🇨🇦🇺🇦 This year, 2022, the annual Commonwealth Day celebrations take place today on Monday 14 March. In the last two years the commemorations have taken place heavily under the shadow of the COVID-19 pandemic. This year, sadly, a new monster - the Russian President Putin - takes centre stage casting a background of fear behind the Commonwealth Day celebrations as he continues his military onslaught against Russia’s neighbour, Ukraine.
Most Commonwealth countries have shown their support for the brave Ukrainian people in their struggle against Putin’s forces though sadly some such as India, Pakistan and some African countries have adopted a more neutral stance.
There will be a Commonwealth Day Service in Westminster Abbey during the course of the day, attended by senior members of the British royal family and Commonwealth representatives, which unfortunately the 95 year old Queen Elizabeth II will not be able to attend, and while there will be a spirit of celebration there will also no doubt be a feeling of concern for those suffering in Ukraine at the hands of Putin’s military gangs.

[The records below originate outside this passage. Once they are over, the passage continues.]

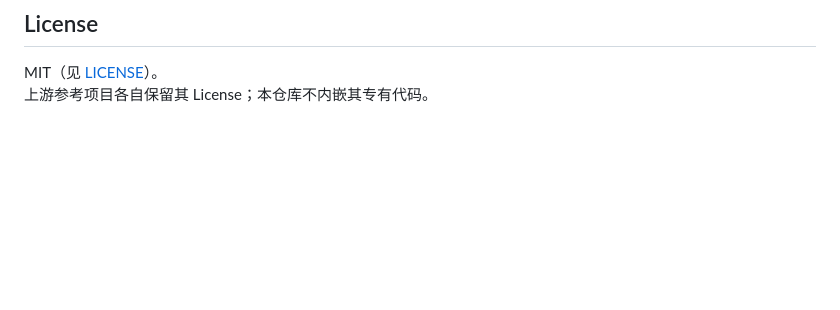
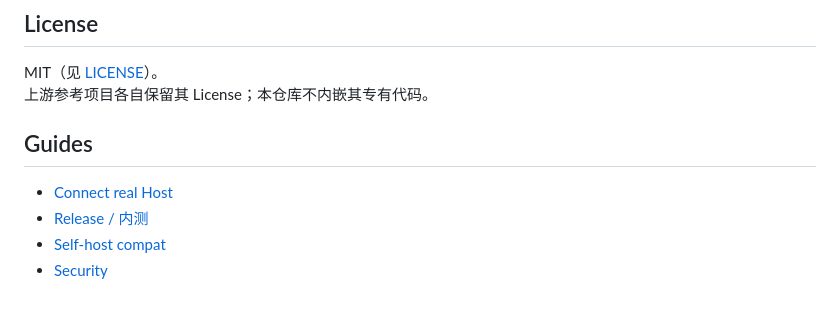
Before and after one commit to mengmenglin123/AgentDeck, a Markdown page: README.md, the part around the change. Drawn GitHub-style; blank space fills up the shorter version.

Commit message:
docs: link release and self-host guides

```diff
--- a/README.md
+++ b/README.md
@@ -129,3 +129,11 @@ flutter build apk --debug
 
 MIT（见 [LICENSE](LICENSE)）。
 上游参考项目各自保留其 License；本仓库不内嵌其专有代码。
+
+
+## Guides
+
+- [Connect real Host](docs/guides/connect-real-host.md)
+- [Release / 内测](docs/guides/release.md)
+- [Self-host compat](docs/guides/self-host-compat.md)
+- [Security](docs/security.md)
```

This year, therefore, to mark Commonwealth Day this Blog draws attention to the role immigrant Ukrainians have played in Commonwealth countries and in particular in Canada which celebrated its Ukrainian community by the issue of a se-tenant block of 4 stamps on 29 August 1991 marking the Centenary of the first arrival of Ukrainian immigrants in Canada.
The first officially recorded Ukrainian immigrants to Canada were Ivan Pylypiw and Wasyl Eleniak whose arrival in Canada is documented as taking place on 7 September 1891 though Ukrainian names are recorded in official records well before then, such Ivan Ruchkowsky and Andrew Yankowsky who were in regiments brought from Europe to Canada to fight against the American invasion of Canada of 1812 (even then Ukrainians were resisting unwelcome invaders).

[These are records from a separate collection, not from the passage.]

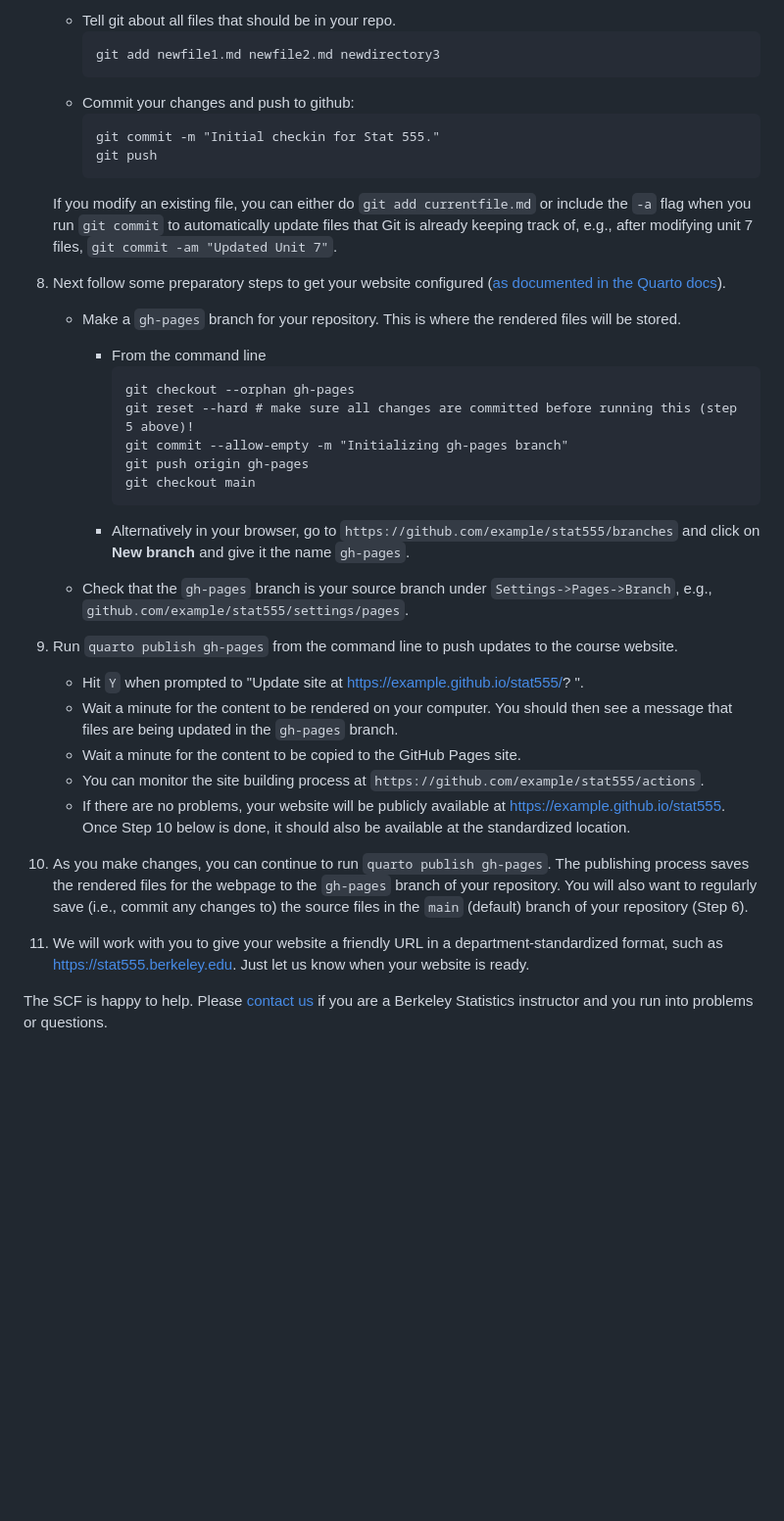
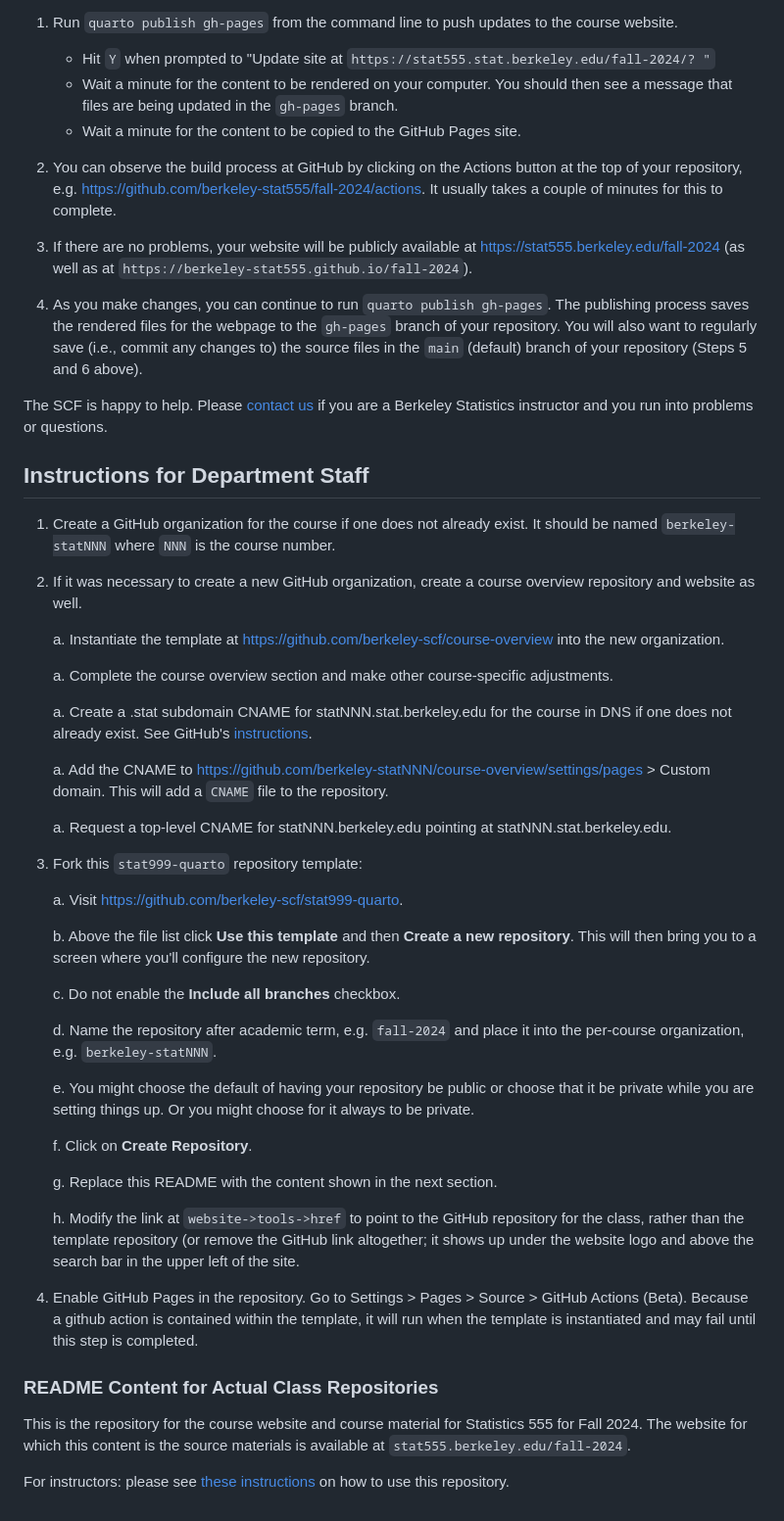
Before and after one commit to berkeley-cdss/course-site-quarto, a Markdown page: README.md, the part around one of its changes. Shown at 98% size. Drawn GitHub-style; blank space fills up the shorter version.

Commit message:
revamp README in light of various reconfigurations and to be line with myst template

````diff
--- a/README.md
+++ b/README.md
@@ -75,42 +127,57 @@ Current problems/questions:
 
-    - Tell git about all files that should be in your repo.
-      ```
-      git add newfile1.md newfile2.md newdirectory3
-      ```
-    - Commit your changes and push to github:
-      ```
-      git commit -m "Initial checkin for Stat 555."
-      git push
-      ```
-
-    If you modify an existing file, you can either do `git add currentfile.md` or include the `-a` flag when you run `git commit` to automatically update files that Git is already keeping track of, e.g., after modifying unit 7 files, `git commit -am "Updated Unit 7"`.
-
-
-7. Next follow some preparatory steps to get your website configured ([as documented in the Quarto docs](https://quarto.org/docs/publishing/github-pages.html#publish-command)).
-
-   - Make a `gh-pages` branch for your repository. This is where the rendered files will be stored.
-
-       - From the command line
-         ```
-         git checkout --orphan gh-pages
-         git reset --hard # make sure all changes are committed before running this (step 5 above)!
-         git commit --allow-empty -m "Initializing gh-pages branch"
-         git push origin gh-pages
-         git checkout main
-         ```
-       - Alternatively in your browser, go to `https://github.com/example/stat555/branches` and click on **New branch** and give it the name `gh-pages`.
-
-    - Check that the `gh-pages` branch is your source branch under `Settings->Pages->Branch`, e.g., `github.com/example/stat555/settings/pages`.
-
-8. Run `quarto publish gh-pages` from the command line to push updates to the course website.
-   - Hit `Y` when prompted to "Update site at https://example.github.io/stat555/? ".
+1. Run `quarto publish gh-pages` from the command line to push updates to the course website.
+   - Hit `Y` when prompted to "Update site at `https://stat555.stat.berkeley.edu/fall-2024/? "`
    - Wait a minute for the content to be rendered on your computer. You should then see a message that files are being updated in the `gh-pages` branch.
    - Wait a minute for the content to be copied to the GitHub Pages site.
-   - You can monitor the site building process at `https://github.com/example/stat555/actions`.
-   - If there are no problems, your website will be publicly available at https://example.github.io/stat555. Once Step 10 below is done, it should also be available at the standardized location.
 
-9. As you make changes, you can continue to run `quarto publish gh-pages`. The publishing process saves the rendered files for the webpage to the `gh-pages` branch of your repository. You will also want to regularly save (i.e., commit any changes to) the source files in the `main` (default) branch of your repository (Step 6).
+2. You can observe the build process at GitHub by clicking on the Actions button at the top of your repository, e.g. https://github.com/berkeley-stat555/fall-2024/actions. It usually takes a couple of minutes for this to complete.
 
-10. We will work with you to give your website a friendly URL in a department-standardized format, such as https://stat555.berkeley.edu. Just let us know when your website is ready.
+3. If there are no problems, your website will be publicly available at https://stat555.berkeley.edu/fall-2024 (as well as at `https://berkeley-stat555.github.io/fall-2024`).
+
+4. As you make changes, you can continue to run `quarto publish gh-pages`. The publishing process saves the rendered files for the webpage to the `gh-pages` branch of your repository. You will also want to regularly save (i.e., commit any changes to) the source files in the `main` (default) branch of your repository (Steps 5 and 6 above).
 
 The SCF is happy to help. Please [contact us](https://statistics.berkeley.edu/computing/how-get-help) if you are a Berkeley Statistics instructor and you run into problems or questions.
+
+## Instructions for Department Staff
+
+1. Create a GitHub organization for the course if one does not already exist. It should be named `berkeley-statNNN` where `NNN` is the course number.
+
+1. If it was necessary to create a new GitHub organization, create a course overview repository and website as well.
+
+   a. Instantiate the template at https://github.com/berkeley-scf/course-overview into the new organization.
+
+   a. Complete the course overview section and make other course-specific adjustments.
+
+   a. Create a .stat subdomain CNAME for statNNN.stat.berkeley.edu for the course in DNS if one does not already exist. See GitHub's [instructions](https://docs.github.com/en/pages/configuring-a-custom-domain-for-your-github-pages-site/managing-a-custom-domain-for-your-github-pages-site#configuring-a-subdomain).
+
+   a. Add the CNAME to https://github.com/berkeley-statNNN/course-overview/settings/pages > Custom domain. This will add a `CNAME` file to the repository.
+
+   a. Request a top-level CNAME for statNNN.berkeley.edu pointing at statNNN.stat.berkeley.edu.
+
+1. Fork this `stat999-quarto` repository template:
+
+   a. Visit https://github.com/berkeley-scf/stat999-quarto.
+
+   b. Above the file list click **Use this template** and then **Create a new repository**. This will then bring you to a screen where you'll configure the new repository.
+
+   c. Do not enable the **Include all branches** checkbox.
+
+   d. Name the repository after academic term, e.g. `fall-2024` and place it into the per-course organization, e.g. `berkeley-statNNN`.
+
+   e. You might choose the default of having your repository be public or choose that it be private while you are setting things up. Or you might choose for it always to be private.
+
+   f. Click on **Create Repository**.
+
+   g. Replace this README with the content shown in the next section.
+
+   h. Modify the link at `website->tools->href` to point to the GitHub repository for the class, rather than the template repository (or remove the GitHub link altogether; it shows up under the website logo and above the search bar in the upper left of the site.
+
+1. Enable GitHub Pages in the repository. Go to Settings > Pages > Source > GitHub Actions (Beta). Because a github action is contained within the template, it will run when the template is instantiated and may fail until this step is completed.
+
+### README Content for Actual Class Repositories
+
+This is the repository for the course website and course material for Statistics 555 for Fall 2024.
+The website for which this content is the source materials is available at
+`stat555.berkeley.edu/fall-2024`.
+
+For instructors: please see [these instructions](https://github.com/berkeley-scf/stat999-quarto#instructions-for-course-staff) on how to use this repository.
````
Also changed, not shown: other parts of README.md (+90 -38 lines).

In 1874 Ukrainian-speaking Mennonites arrived from south-central Ukraine to settle in southern Manitoba. They brought with them a hardy variety of wheat - Kharkov - which was necessarily frost-resistant and which became known as Alberta Red Winter wheat.

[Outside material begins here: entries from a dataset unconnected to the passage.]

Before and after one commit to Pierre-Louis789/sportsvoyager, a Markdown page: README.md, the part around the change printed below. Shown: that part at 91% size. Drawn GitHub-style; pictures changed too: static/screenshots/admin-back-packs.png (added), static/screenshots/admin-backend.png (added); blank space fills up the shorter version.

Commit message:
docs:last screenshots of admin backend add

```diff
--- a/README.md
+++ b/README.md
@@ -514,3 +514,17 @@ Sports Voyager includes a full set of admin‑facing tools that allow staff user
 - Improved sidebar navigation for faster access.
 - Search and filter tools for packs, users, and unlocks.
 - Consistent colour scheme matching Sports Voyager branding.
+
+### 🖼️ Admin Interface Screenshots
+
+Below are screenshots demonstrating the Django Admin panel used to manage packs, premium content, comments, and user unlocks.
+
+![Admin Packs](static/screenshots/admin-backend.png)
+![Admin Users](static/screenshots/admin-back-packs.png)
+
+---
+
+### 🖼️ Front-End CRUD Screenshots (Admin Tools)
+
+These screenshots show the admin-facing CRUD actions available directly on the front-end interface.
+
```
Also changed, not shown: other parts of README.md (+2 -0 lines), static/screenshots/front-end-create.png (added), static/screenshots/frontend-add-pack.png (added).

The first two above named officially recognised Ukrainian immigrants arrived in Montreal on board the steamship SS Oregon and then moved on to Winnipeg. They were the first of many Ukrainians to set out for Canada from their homeland where they were treated as third class citizens by the Tsarist Russians who ruled them in the east and the Austro-Hungarian elite who ruled them in Western Ukraine and by 1914 approximately 200000 Ukrainians had settled in Canada. Now, once more, millions of Ukrainians are being forced to flee their own country, not by the action of Tsarists but by the armed forces of Putin’s kleptocratic state.
It seems fitting therefore to recall on this Commonwealth Day, not just the entity of The Commonwealth itself, but the millions of peoples who live within its boundaries who immigrated into its territories in the hope of a better life. This 1991 Canada stamp issue is a particularly poignant reminder of the early Ukrainians who migrated to the free lands of The Commonwealth at a time when Ukrainians are once more being forced to flee from Russian oppression and terror.
See also Blogs 932, 1191, 1406, 1617 and 1841.